• [PROBLEM]: Searching the material below, find each line that includes the word "pAmount", and copy it.
-------- GIVEN ENTRIES --------
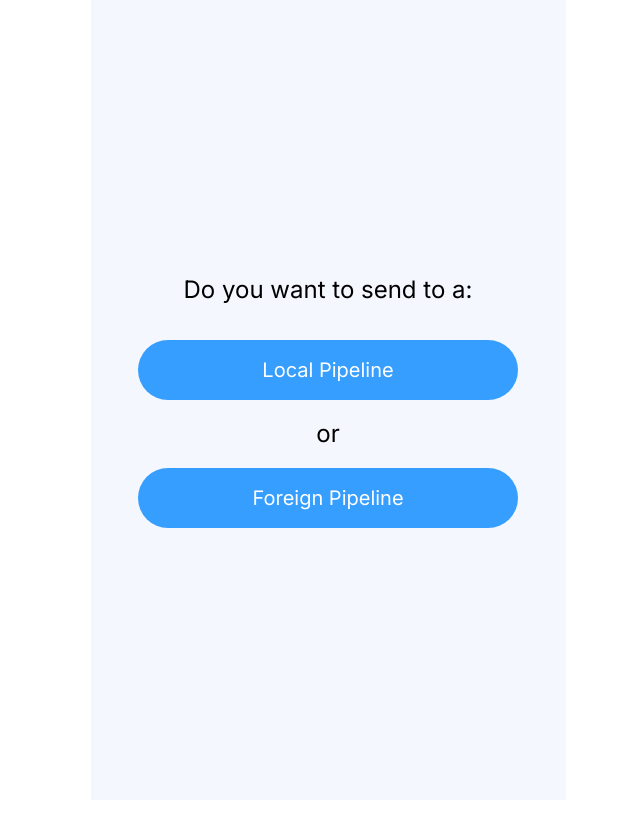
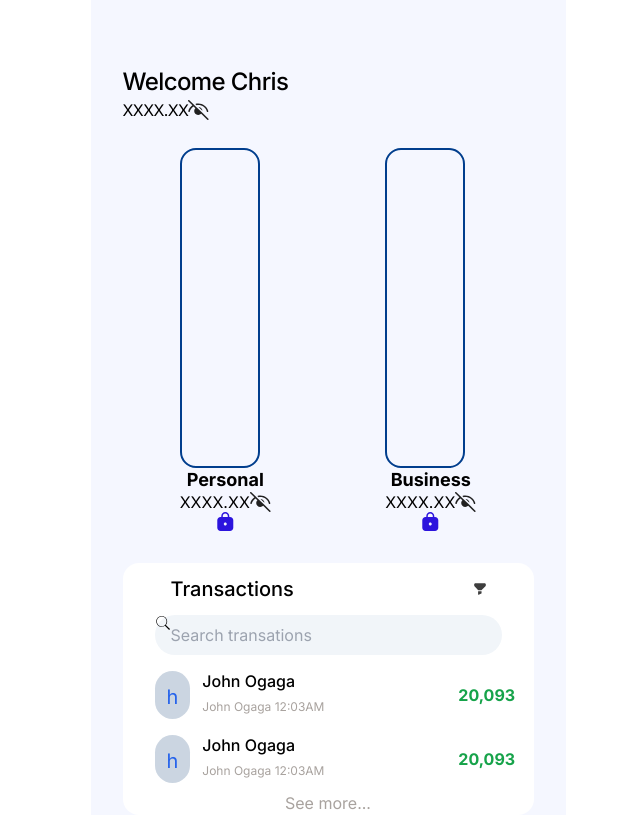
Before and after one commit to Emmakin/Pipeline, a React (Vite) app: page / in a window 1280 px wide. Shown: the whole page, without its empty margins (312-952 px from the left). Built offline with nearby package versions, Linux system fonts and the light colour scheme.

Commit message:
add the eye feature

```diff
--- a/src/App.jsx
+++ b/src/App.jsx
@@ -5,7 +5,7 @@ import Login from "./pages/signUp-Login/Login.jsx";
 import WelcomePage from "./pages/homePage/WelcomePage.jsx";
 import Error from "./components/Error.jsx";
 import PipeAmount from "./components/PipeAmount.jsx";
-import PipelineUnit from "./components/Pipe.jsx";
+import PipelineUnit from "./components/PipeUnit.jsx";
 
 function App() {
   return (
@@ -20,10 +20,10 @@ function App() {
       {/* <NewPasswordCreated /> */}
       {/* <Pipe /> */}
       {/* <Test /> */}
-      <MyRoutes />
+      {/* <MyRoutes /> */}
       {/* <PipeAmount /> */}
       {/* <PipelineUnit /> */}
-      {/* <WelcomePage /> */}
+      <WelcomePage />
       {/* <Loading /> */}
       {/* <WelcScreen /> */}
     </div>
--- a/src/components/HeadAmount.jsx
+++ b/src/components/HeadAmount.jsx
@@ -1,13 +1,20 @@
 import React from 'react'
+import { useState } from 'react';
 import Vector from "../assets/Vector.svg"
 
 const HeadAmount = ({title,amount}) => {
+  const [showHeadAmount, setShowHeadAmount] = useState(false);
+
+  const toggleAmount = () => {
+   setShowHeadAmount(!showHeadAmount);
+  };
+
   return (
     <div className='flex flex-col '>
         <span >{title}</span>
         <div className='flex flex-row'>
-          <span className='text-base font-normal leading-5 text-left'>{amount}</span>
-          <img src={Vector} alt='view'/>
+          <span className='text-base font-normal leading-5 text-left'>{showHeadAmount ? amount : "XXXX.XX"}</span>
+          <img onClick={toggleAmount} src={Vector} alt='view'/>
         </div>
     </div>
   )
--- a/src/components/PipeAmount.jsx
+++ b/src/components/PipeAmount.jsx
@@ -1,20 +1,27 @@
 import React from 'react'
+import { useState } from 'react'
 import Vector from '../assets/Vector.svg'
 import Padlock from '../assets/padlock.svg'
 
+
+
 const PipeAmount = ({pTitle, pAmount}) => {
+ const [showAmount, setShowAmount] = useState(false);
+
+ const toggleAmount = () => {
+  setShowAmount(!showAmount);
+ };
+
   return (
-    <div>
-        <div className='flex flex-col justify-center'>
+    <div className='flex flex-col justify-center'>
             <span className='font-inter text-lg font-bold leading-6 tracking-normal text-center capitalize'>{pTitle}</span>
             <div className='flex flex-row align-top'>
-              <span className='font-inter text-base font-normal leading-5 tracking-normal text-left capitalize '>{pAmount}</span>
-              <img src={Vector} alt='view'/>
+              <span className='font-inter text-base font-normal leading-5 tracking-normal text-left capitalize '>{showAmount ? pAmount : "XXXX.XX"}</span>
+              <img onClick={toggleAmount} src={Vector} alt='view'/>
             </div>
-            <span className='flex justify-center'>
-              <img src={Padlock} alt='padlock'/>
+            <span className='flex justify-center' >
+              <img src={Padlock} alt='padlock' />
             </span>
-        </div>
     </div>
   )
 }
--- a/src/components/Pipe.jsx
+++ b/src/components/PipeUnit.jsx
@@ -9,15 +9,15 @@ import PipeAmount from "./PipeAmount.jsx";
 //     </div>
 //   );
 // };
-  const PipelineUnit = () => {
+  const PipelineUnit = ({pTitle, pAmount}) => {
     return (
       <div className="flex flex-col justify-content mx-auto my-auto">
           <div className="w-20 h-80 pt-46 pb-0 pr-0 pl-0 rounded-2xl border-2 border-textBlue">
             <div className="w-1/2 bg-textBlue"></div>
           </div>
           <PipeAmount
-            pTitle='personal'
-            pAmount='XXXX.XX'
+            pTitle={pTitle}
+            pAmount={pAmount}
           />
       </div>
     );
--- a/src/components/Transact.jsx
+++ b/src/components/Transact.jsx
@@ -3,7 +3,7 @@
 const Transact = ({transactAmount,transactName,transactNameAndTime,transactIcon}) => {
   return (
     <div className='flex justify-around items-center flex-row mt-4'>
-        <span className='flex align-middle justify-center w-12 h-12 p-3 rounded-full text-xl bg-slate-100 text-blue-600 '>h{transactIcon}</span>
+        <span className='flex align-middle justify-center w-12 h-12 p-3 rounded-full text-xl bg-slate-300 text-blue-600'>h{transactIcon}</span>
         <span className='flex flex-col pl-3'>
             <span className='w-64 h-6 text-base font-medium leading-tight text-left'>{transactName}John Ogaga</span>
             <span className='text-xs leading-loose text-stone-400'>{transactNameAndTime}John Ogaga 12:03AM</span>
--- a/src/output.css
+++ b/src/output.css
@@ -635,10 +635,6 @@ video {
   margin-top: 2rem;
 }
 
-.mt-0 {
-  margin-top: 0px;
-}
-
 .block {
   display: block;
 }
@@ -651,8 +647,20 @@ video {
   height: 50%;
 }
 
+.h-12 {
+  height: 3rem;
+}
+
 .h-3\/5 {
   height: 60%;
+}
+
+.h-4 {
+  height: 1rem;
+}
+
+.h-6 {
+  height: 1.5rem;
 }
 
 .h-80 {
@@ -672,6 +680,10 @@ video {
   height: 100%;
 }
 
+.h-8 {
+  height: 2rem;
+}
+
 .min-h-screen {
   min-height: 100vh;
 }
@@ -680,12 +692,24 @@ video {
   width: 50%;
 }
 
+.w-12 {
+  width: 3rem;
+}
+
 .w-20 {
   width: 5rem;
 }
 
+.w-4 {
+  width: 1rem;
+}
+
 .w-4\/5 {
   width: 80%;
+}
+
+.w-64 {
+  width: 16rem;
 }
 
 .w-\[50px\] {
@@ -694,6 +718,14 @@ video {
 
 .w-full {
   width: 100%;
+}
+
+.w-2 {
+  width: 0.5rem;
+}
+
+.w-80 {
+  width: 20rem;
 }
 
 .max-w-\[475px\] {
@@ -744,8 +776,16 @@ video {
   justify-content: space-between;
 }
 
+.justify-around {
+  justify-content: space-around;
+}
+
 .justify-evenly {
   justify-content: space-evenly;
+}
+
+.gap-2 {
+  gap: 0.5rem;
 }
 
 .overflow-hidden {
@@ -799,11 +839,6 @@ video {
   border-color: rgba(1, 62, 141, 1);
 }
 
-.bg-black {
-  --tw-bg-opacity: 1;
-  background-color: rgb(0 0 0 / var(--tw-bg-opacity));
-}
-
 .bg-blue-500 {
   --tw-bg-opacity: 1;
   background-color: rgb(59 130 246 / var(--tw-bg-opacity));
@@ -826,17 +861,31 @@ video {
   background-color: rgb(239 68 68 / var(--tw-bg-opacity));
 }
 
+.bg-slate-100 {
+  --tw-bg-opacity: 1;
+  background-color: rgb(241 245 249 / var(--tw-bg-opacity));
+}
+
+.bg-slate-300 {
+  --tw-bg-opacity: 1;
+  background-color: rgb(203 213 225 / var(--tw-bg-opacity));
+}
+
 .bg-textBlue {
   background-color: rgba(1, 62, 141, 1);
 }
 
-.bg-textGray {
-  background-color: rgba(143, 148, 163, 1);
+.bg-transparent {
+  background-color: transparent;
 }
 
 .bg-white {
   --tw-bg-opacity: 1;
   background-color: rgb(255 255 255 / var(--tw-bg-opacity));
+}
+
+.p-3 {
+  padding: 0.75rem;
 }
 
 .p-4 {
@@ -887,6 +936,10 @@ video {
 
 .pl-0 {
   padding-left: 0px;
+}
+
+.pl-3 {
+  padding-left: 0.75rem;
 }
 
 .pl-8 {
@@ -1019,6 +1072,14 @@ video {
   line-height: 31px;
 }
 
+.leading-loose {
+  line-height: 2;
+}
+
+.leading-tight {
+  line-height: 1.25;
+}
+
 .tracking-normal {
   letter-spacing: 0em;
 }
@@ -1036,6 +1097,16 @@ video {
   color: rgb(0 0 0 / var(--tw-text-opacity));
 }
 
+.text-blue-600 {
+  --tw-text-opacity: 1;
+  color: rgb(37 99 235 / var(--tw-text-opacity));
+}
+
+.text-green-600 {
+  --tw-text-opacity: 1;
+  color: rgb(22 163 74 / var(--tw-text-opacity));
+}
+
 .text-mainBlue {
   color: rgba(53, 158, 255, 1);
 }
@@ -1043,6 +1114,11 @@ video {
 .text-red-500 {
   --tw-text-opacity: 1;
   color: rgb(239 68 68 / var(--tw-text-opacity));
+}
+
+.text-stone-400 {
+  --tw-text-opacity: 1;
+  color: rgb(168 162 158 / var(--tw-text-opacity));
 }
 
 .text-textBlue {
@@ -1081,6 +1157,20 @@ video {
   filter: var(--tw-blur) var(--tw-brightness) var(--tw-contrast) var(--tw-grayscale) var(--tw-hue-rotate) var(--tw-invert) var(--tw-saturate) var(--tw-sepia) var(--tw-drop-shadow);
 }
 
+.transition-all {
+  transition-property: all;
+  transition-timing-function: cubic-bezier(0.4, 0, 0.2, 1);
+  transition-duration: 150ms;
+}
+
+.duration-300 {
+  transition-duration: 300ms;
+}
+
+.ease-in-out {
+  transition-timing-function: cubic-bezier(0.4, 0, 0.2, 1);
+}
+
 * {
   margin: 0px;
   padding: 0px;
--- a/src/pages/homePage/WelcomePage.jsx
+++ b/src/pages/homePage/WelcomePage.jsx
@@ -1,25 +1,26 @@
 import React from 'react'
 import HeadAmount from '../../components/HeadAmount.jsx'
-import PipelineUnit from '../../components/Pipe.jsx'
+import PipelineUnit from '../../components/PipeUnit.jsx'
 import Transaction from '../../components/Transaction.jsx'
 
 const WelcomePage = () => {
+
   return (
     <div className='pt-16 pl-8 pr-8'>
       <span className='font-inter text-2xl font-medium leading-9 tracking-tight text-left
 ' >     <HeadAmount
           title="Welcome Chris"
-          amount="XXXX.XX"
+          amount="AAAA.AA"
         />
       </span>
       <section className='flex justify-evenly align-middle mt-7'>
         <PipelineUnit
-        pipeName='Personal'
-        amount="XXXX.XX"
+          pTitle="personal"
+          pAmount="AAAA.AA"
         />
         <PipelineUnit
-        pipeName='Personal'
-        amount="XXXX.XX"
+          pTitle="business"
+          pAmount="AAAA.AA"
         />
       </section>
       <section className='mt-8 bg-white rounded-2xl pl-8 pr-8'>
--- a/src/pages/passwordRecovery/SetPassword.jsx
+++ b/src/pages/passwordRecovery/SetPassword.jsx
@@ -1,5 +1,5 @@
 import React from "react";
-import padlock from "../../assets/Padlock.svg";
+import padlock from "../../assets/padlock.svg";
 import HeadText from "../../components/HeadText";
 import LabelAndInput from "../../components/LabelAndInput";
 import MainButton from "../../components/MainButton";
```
--------
• [SOLUTION FOR THIS EXERCISE]:
 const PipeAmount = ({pTitle, pAmount}) => {
-              <span className='font-inter text-base font-normal leading-5 tracking-normal text-left capitalize '>{pAmount}</span>
+              <span className='font-inter text-base font-normal leading-5 tracking-normal text-left capitalize '>{showAmount ? pAmount : "XXXX.XX"}</span>
+  const PipelineUnit = ({pTitle, pAmount}) => {
-            pAmount='XXXX.XX'
+            pAmount={pAmount}
+          pAmount="AAAA.AA"
+          pAmount="AAAA.AA"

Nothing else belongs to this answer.